Required work
Sort through the data and copy the lines holding the word "shown".
++++ Information
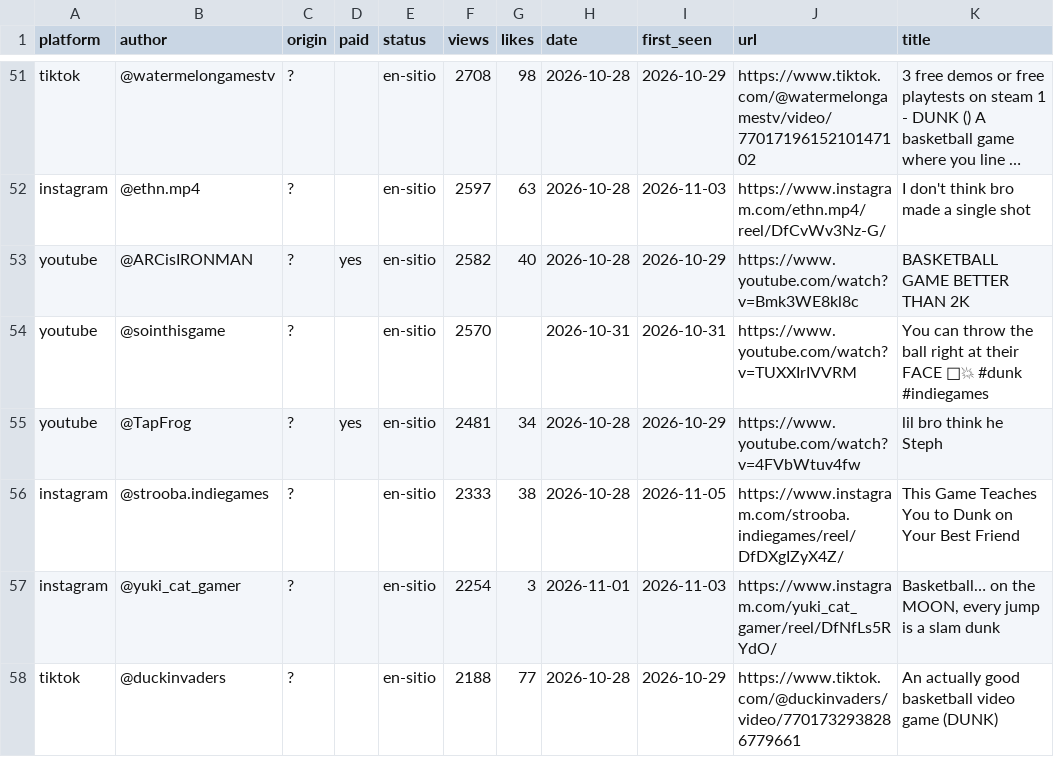
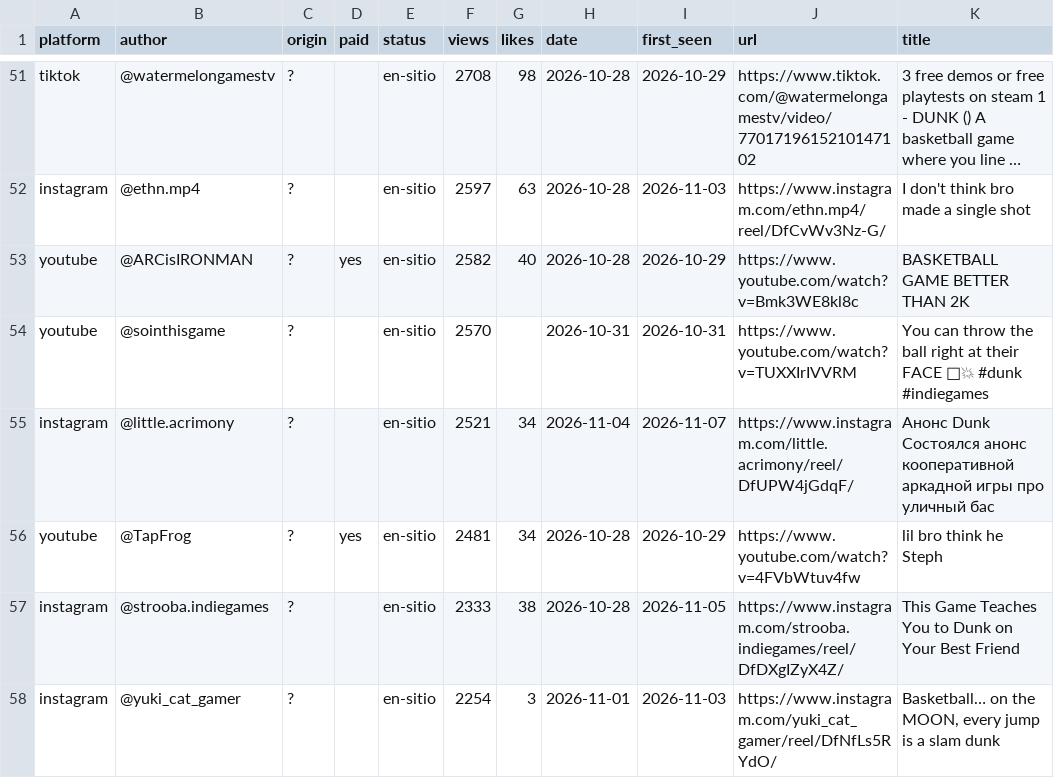
Before and after one commit to gameskatapult-dot/squad-dunk-press-kit, a CSV file: tools/radar/posts.csv, drawn as a sheet; only a part is shown, gaps mark what is left out; the shorter side is filled out with more unchanged rows; long unchanged cells end in ….

```diff
--- a/tools/radar/posts.csv
+++ b/tools/radar/posts.csv
@@ -54,2 +54,3 @@ youtube,@ARCisIRONMAN,?,yes,en-sitio,2582,40,2026-10-28,2026-10-29,https://www.y
 youtube,@sointhisgame,?,,en-sitio,2570,,2026-10-31,2026-10-31,https://www.youtube.com/watch?v=TUXXIrIVVRM,"You can throw the ball right at their FACE 🏀💥 #dunk #indiegames"
+instagram,@little.acrimony,?,,en-sitio,2521,34,2026-11-04,2026-11-07,https://www.instagram.com/little.acrimony/reel/DfUPW4jGdqF/,"Анонс Dunk Состоялся анонс кооперативной аркадной игры про уличный бас"
 youtube,@TapFrog,?,yes,en-sitio,2481,34,2026-10-28,2026-10-29,https://www.youtube.com/watch?v=4FVbWtuv4fw,"lil bro think he Steph"
```
Also changed, not shown: 6 other files.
++++++++
Task result
Before and after one commit to gameskatapult-dot/squad-dunk-press-kit, a CSV file: tools/radar/posts.csv, drawn as a sheet; only a part is shown, gaps mark what is left out; the shorter side is filled out with more unchanged rows; long unchanged cells end in ….
Also changed, not shown: 6 other files.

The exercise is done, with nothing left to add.